Bolivia cut the ribbon on its first industrial-scale lithium plant, the dawn of what it hopes will be an export boom of the battery metal that could bring it back from the brink of economic crisis. It’s going to be a long road though.
In a ceremony Friday on the world’s largest salt flat, President Luis Arce opened the $100 million facility, designed to churn out as much as 15,000 tons of lithium carbonate a year to fuel electric vehicles in the global shift away from fossil fuels. To be sure, the plant is just starting a gradual ramp-up that will only reach a fifth of its capacity next year.
For the land-locked Andean nation, tapping into vast lithium deposits suspended in brine under the remote Uyuni salt flat offers a way to stave of a looming cash crunch as it burns through foreign currency reserves amid dwindling hydrocarbon exports.
But while Bolivia has much more resources of lithium than neighboring Chile, they are not yet deemed economically viable. Uyuni brine has high levels of magnesium, which make its lithium less pure and expensive to produce, and the nearest port is at least 500 kilometers and a border crossing away. A history of political and social unrest and a state-led approach to natural resources are other deterrents to private capital, as is this year’s 80%-plus plunge in prices.
“With the amount of resources Bolivia has, it should have been a power player in lithium long ago,” BNEF metals and mining analyst Sung Choi said. “We will have to see if this time will be different.”

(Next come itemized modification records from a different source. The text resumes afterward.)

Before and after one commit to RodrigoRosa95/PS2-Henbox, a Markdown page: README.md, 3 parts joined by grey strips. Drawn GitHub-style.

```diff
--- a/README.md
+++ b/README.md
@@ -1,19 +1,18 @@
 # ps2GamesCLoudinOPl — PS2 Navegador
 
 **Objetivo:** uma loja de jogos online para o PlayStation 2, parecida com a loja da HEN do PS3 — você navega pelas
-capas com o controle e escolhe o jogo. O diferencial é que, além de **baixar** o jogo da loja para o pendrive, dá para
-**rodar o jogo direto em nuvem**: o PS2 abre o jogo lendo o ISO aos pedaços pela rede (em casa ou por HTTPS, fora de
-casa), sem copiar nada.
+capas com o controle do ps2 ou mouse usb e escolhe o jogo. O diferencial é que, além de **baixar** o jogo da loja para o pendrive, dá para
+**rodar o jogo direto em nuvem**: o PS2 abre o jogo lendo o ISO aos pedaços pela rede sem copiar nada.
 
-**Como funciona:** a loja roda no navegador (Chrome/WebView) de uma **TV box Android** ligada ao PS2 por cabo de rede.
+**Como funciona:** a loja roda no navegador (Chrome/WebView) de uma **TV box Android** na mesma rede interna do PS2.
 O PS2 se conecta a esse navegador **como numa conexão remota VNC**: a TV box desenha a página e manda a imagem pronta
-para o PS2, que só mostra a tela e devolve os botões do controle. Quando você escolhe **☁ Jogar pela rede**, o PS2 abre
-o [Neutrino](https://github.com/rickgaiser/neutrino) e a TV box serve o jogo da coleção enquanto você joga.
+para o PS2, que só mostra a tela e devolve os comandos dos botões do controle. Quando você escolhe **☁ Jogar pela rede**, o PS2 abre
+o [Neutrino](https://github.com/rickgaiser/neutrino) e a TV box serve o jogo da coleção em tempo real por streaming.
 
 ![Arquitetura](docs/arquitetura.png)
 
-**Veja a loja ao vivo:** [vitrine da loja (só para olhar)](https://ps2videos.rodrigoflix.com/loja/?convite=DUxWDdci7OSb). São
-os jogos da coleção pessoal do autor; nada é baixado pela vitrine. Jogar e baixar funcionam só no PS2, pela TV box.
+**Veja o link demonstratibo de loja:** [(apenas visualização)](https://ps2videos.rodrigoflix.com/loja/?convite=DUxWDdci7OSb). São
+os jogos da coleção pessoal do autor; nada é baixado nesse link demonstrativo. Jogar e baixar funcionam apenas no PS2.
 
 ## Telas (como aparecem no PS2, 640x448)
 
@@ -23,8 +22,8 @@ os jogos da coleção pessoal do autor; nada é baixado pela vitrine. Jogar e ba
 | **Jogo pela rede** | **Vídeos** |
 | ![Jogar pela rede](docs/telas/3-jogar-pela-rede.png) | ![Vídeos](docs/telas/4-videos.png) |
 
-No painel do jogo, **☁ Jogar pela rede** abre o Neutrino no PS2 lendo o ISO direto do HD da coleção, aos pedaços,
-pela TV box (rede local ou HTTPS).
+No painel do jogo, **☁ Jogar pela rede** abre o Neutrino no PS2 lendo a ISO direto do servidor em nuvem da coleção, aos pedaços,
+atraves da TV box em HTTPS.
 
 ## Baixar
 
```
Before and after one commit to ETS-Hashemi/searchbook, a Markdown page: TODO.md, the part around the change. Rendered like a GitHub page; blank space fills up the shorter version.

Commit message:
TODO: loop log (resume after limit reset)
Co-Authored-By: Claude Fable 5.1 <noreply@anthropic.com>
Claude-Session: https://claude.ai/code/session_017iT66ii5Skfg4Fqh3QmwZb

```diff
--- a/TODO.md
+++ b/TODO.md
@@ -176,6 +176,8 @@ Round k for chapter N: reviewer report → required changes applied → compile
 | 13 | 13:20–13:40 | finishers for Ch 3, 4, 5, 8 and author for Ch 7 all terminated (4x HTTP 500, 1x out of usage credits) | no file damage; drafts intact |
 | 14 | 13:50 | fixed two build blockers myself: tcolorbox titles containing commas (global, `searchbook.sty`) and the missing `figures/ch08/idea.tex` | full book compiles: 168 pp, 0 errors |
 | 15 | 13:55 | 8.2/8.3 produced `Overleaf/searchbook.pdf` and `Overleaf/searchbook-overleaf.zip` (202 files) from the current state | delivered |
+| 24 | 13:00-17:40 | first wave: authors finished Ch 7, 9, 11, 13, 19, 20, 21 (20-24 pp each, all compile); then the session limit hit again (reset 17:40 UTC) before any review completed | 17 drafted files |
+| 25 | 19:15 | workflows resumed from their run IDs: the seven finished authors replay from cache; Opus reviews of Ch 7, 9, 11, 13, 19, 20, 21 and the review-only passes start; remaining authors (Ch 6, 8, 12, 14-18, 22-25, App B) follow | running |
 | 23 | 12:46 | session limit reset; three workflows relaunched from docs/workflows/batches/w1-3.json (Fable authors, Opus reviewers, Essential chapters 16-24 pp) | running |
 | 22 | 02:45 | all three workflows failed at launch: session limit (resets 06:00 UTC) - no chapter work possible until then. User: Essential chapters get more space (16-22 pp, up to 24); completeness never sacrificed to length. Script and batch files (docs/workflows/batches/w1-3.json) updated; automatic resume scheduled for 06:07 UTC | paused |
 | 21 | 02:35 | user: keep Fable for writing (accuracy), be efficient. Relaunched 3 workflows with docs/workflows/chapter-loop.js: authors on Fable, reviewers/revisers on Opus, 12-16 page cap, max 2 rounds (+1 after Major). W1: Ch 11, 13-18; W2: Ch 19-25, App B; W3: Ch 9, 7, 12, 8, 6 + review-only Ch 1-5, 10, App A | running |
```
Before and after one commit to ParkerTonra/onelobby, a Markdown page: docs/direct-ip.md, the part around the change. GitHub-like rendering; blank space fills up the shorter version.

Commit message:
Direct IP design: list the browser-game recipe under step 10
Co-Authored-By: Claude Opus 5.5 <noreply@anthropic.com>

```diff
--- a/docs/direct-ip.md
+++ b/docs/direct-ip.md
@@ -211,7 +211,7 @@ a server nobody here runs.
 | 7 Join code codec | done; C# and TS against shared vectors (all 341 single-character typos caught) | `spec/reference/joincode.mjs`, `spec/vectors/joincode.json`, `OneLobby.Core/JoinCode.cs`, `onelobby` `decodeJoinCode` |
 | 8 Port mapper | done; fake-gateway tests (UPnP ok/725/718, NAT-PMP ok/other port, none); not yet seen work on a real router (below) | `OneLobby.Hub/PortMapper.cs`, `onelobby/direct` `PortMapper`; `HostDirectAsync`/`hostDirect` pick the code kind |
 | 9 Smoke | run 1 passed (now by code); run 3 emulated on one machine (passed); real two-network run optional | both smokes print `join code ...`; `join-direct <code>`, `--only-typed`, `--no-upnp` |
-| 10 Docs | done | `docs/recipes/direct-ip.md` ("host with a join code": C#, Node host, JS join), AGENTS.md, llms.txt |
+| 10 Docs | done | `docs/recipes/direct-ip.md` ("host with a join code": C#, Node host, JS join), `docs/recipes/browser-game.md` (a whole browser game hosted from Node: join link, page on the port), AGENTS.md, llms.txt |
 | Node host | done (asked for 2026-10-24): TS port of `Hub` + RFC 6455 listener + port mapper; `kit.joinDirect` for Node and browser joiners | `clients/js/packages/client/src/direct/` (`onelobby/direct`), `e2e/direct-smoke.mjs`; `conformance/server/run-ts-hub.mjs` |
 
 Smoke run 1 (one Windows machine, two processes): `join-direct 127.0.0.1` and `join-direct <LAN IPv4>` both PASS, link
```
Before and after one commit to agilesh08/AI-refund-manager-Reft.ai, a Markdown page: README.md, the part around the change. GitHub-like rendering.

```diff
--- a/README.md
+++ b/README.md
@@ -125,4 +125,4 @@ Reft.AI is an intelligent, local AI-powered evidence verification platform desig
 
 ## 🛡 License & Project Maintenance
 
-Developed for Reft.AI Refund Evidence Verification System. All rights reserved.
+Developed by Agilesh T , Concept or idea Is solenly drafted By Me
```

Still, given Bolivia’s massive potential, some foreign companies have been prepared to do business there, with new direct extraction techniques seen as key for Bolivia to circumvent its purity issues and shorten the path to production.
This week, state-owned YLB and the Russian Uranium One Group signed an agreement to build a direct extraction plant for $450 million, while a Chinese consortium led by Contemporary Amperex Technology Co. plans to spend $1.4 billion on plants in the country. Bolivia plans to offer more direct lithium extraction contracts.
A Chinese group was behind construction of the carbonate facility inaugurated Friday in a ceremony attended by workers, soldiers, reporters and authorities. Dressed in a traditional poncho and Alpaca hat, President Arce spoke of a “transcendental step” in Bolivia becoming a major player in the critical mineral.
But the plant, which is three years behind schedule, isn’t expected to reach capacity until 2025, YLB Executive President Karla Calderon said. Initial output won’t be battery grade or continuous and will be sold on the spot market, with no date yet for signing supply contracts.
“This news is a positive step for the lithium market overall as it could help diversify the sources of supply given really robust long term demand,” said Chris Berry, president of House Mountain Partners, an industry consultant. “Still, the onus is on the operators here to prove they can profitably produce significant quantities of lithium to tight customer specifications.”